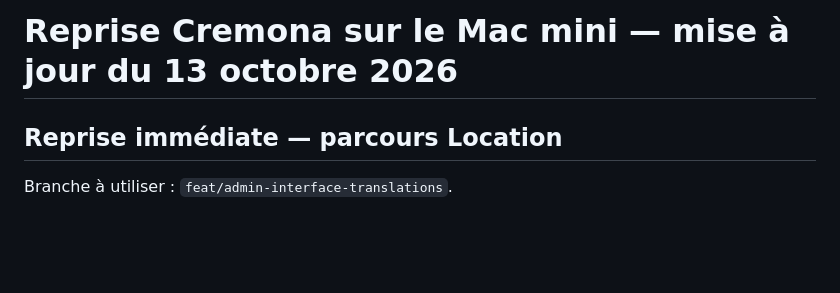
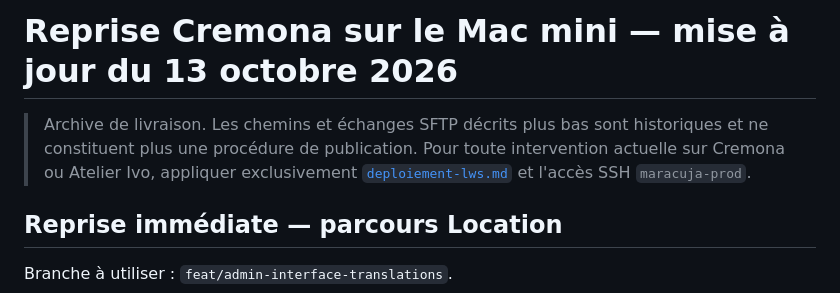
Before and after one commit to lamusiquedemars/cremona, a Markdown page: docs/reprise-mac-mini.md, the part around the change. GitHub-like rendering; blank space fills up the shorter version.

```diff
--- a/docs/reprise-mac-mini.md
+++ b/docs/reprise-mac-mini.md
@@ -1,4 +1,9 @@
 # Reprise Cremona sur le Mac mini — mise à jour du 13 octobre 2026
+
+> Archive de livraison. Les chemins et échanges SFTP décrits plus bas sont
+> historiques et ne constituent plus une procédure de publication. Pour toute
+> intervention actuelle sur Cremona ou Atelier Ivo, appliquer exclusivement
+> [`deploiement-lws.md`](deploiement-lws.md) et l'accès SSH `maracuja-prod`.
 
 ## Reprise immédiate — parcours Location
 
```
Also changed, not shown: docs/deploiement-lws.md (+18 -10 lines).
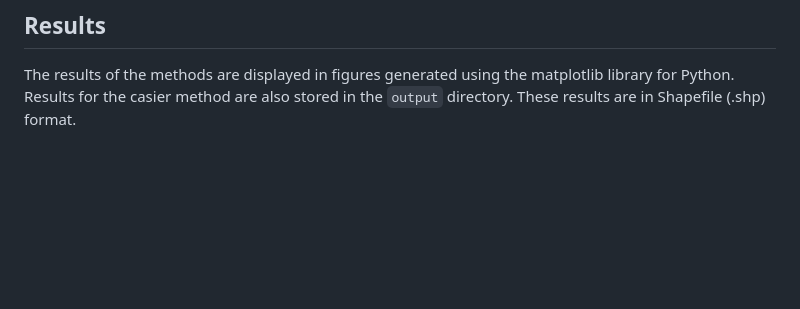
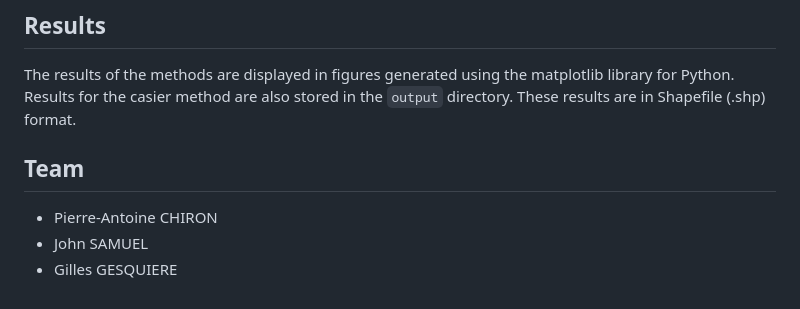
Before and after one commit to VCityTeam/UD-IArbre-Research, a Markdown page: desealing/README.md, the part around the change. Rendered like a GitHub page; blank space fills up the shorter version.

Commit message:
Update README.md - Team

```diff
--- a/desealing/README.md
+++ b/desealing/README.md
@@ -125,3 +125,8 @@ python main.py -t "data/mnt.tif" -i "data/imperviousness.tif" -m "casier" -cs 10
 
 The results of the methods are displayed in figures generated using the matplotlib library for Python.
 Results for the casier method are also stored in the `output` directory. These results are in Shapefile (.shp) format.
+
+## Team
+- Pierre-Antoine CHIRON
+- John SAMUEL
+- Gilles GESQUIERE
```
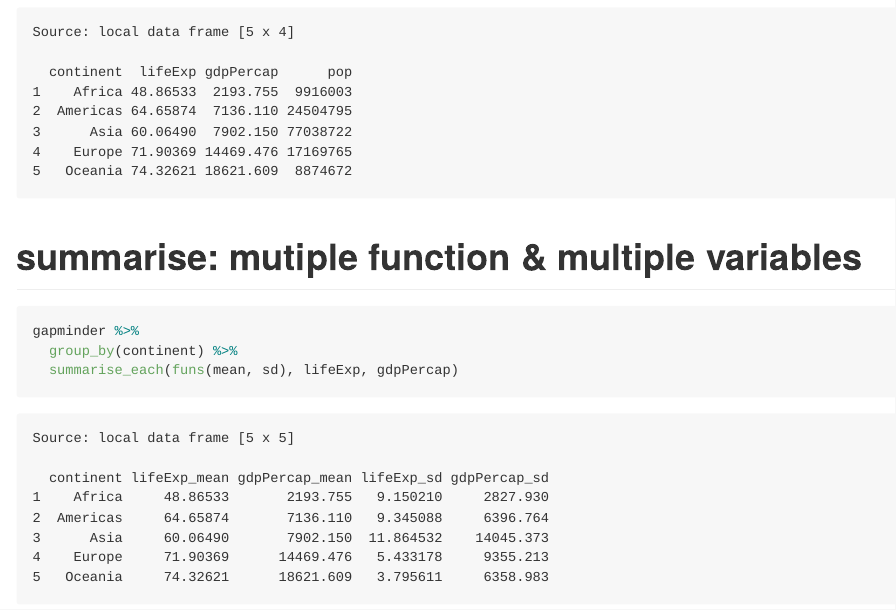
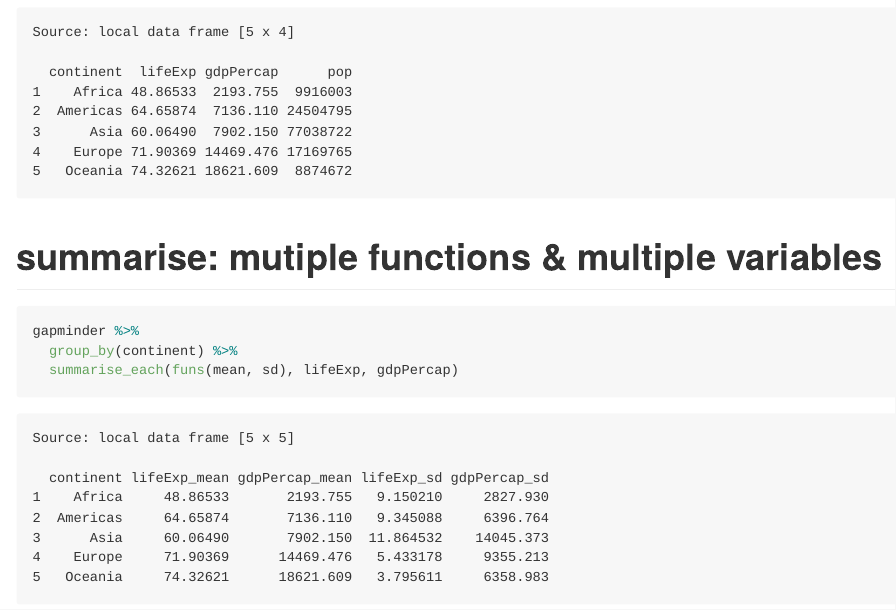
Before and after one commit to VitorAguiar/r_presentations, an R Markdown document (magrittr_dplyr_tidyr/r_no_porao.Rmd): the page in a window 1100 px wide, from 6080 px down. The pictures show the output file magrittr_dplyr_tidyr/r_no_porao.md that the author committed with the source, drawn offline in the style of GitHub.

Commit message:
fiz typo

````diff
--- a/magrittr_dplyr_tidyr/r_no_porao.Rmd
+++ b/magrittr_dplyr_tidyr/r_no_porao.Rmd
@@ -145,7 +145,7 @@ gapminder %>%
   summarise_each(funs(mean), lifeExp, gdpPercap, pop)
 ```
 
-## summarise: mutiple function & multiple variables
+## summarise: mutiple functions & multiple variables
 
 ```{r, comment=NA}
 gapminder %>%
````
Also changed, not shown: magrittr_dplyr_tidyr/r_no_porao-figure/unnamed-chunk-15-1.png (added), magrittr_dplyr_tidyr/r_no_porao.md, 1 other file.
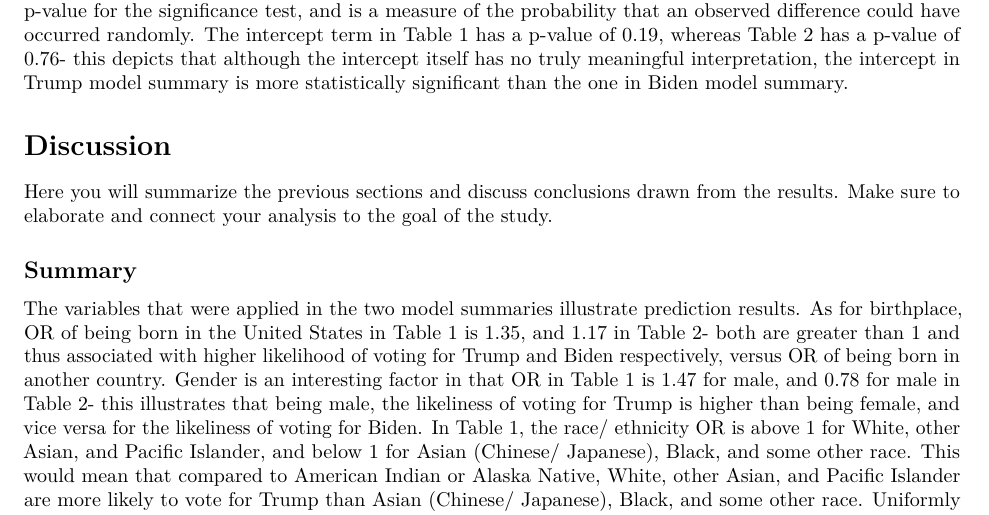
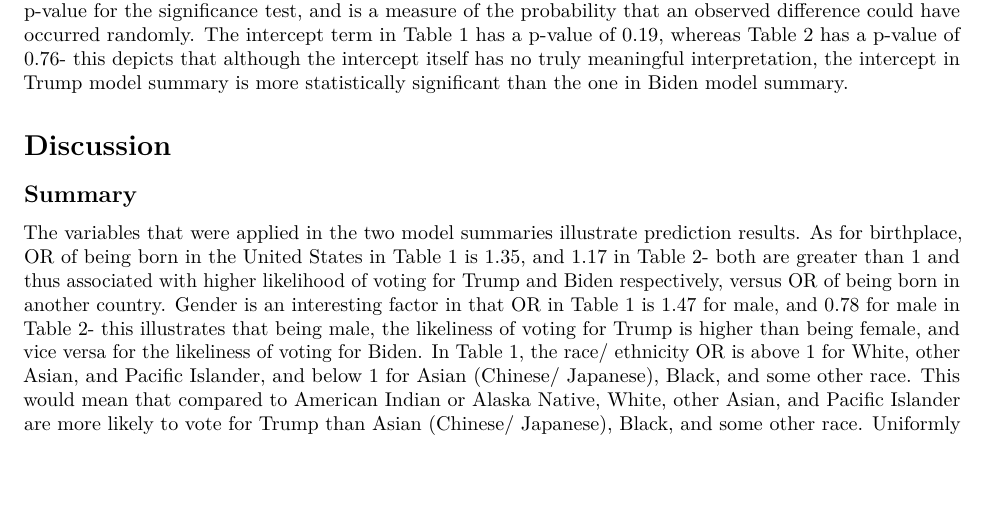
Before and after one commit to valuemeta/STA304-PS3, an R Markdown document (STA304 PS3.Rmd): part of page 3 of 5, cut so that both start at the same text, the shorter picture padded with empty space. Rendered offline with R 4.5, knitr and Pandoc, then LaTeX, with nearby package versions; some code elsewhere in the file could not run offline.

Commit message:
Removed vestigial starter code instruction

```diff
--- a/STA304 PS3.Rmd
+++ b/STA304 PS3.Rmd
@@ -207,7 +207,7 @@ We calculated that the proportion of voters who would vote for Donald Trump is `
 
 # Discussion
 
-Here you will summarize the previous sections and discuss conclusions drawn from the results. Make sure to elaborate and connect your analysis to the goal of the study.
+<!--Here you will summarize the previous sections and discuss conclusions drawn from the results. Make sure to elaborate and connect your analysis to the goal of the study.-->
 
 ## Summary
 
```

◆ ◆ ◆ ◆ ◆ ◆ ◆

Assigned task:
Each line of the listing above that includes the word "desealing" should be copied.

Output of the exercise:
Before and after one commit to VCityTeam/UD-IArbre-Research, a Markdown page: desealing/README.md, the part around the change. Rendered like a GitHub page; blank space fills up the shorter version.
--- a/desealing/README.md
+++ b/desealing/README.md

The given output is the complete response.